* **Exercise instructions**:
Only the lines holding the word "index" are wanted; copy each of them from the listing.

* * * * * * *

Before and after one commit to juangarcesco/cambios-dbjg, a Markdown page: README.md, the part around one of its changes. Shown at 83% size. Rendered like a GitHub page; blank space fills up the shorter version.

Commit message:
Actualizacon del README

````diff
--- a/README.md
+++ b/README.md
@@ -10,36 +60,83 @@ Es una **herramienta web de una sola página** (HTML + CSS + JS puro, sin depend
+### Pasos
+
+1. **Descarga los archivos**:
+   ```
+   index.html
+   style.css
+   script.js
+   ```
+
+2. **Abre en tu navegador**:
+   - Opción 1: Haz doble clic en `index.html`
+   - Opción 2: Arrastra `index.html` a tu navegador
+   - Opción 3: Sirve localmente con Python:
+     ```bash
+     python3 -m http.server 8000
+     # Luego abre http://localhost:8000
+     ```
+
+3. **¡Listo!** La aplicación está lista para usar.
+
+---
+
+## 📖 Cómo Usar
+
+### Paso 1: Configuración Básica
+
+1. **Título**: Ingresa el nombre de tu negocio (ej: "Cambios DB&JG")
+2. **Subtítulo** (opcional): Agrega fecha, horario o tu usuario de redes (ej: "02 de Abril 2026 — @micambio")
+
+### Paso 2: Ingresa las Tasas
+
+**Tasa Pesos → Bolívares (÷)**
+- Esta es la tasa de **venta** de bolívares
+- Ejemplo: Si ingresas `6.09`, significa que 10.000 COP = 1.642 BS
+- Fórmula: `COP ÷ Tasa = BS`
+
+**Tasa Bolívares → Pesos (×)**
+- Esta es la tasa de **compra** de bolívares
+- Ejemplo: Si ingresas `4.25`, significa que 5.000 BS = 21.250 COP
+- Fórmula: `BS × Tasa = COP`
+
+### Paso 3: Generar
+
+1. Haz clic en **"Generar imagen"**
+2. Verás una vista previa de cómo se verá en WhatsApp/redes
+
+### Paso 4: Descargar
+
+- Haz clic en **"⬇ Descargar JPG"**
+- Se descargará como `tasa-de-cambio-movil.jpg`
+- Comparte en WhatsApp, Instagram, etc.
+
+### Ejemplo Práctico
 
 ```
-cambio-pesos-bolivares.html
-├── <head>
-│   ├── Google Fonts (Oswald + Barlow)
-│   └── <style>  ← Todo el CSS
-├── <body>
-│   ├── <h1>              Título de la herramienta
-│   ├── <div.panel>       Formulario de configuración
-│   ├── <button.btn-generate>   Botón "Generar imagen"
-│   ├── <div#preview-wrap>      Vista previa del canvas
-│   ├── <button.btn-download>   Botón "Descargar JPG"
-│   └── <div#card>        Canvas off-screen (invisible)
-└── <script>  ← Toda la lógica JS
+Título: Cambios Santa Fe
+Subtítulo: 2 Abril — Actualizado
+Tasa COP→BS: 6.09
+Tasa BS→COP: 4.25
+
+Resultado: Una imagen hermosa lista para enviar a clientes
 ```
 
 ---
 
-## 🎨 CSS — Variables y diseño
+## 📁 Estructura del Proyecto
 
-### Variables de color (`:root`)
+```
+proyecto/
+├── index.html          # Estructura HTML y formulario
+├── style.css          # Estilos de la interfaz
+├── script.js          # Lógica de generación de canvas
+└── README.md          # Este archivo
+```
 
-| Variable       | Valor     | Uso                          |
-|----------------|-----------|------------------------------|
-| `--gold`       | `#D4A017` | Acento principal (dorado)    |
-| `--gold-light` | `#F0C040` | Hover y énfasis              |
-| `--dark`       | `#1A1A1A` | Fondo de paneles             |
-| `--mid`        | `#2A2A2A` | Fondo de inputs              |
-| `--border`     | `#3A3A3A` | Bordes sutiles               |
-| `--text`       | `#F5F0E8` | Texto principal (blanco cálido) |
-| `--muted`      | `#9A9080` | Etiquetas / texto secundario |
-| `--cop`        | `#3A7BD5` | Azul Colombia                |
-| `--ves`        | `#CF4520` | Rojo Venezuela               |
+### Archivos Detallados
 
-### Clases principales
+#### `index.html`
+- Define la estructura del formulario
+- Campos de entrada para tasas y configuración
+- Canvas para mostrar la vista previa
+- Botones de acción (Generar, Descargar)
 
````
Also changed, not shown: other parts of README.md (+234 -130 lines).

* * * * * * *

* **Solution to the problem**:
+   index.html
+   - Opción 1: Haz doble clic en `index.html`
+   - Opción 2: Arrastra `index.html` a tu navegador
+├── index.html          # Estructura HTML y formulario
+#### `index.html`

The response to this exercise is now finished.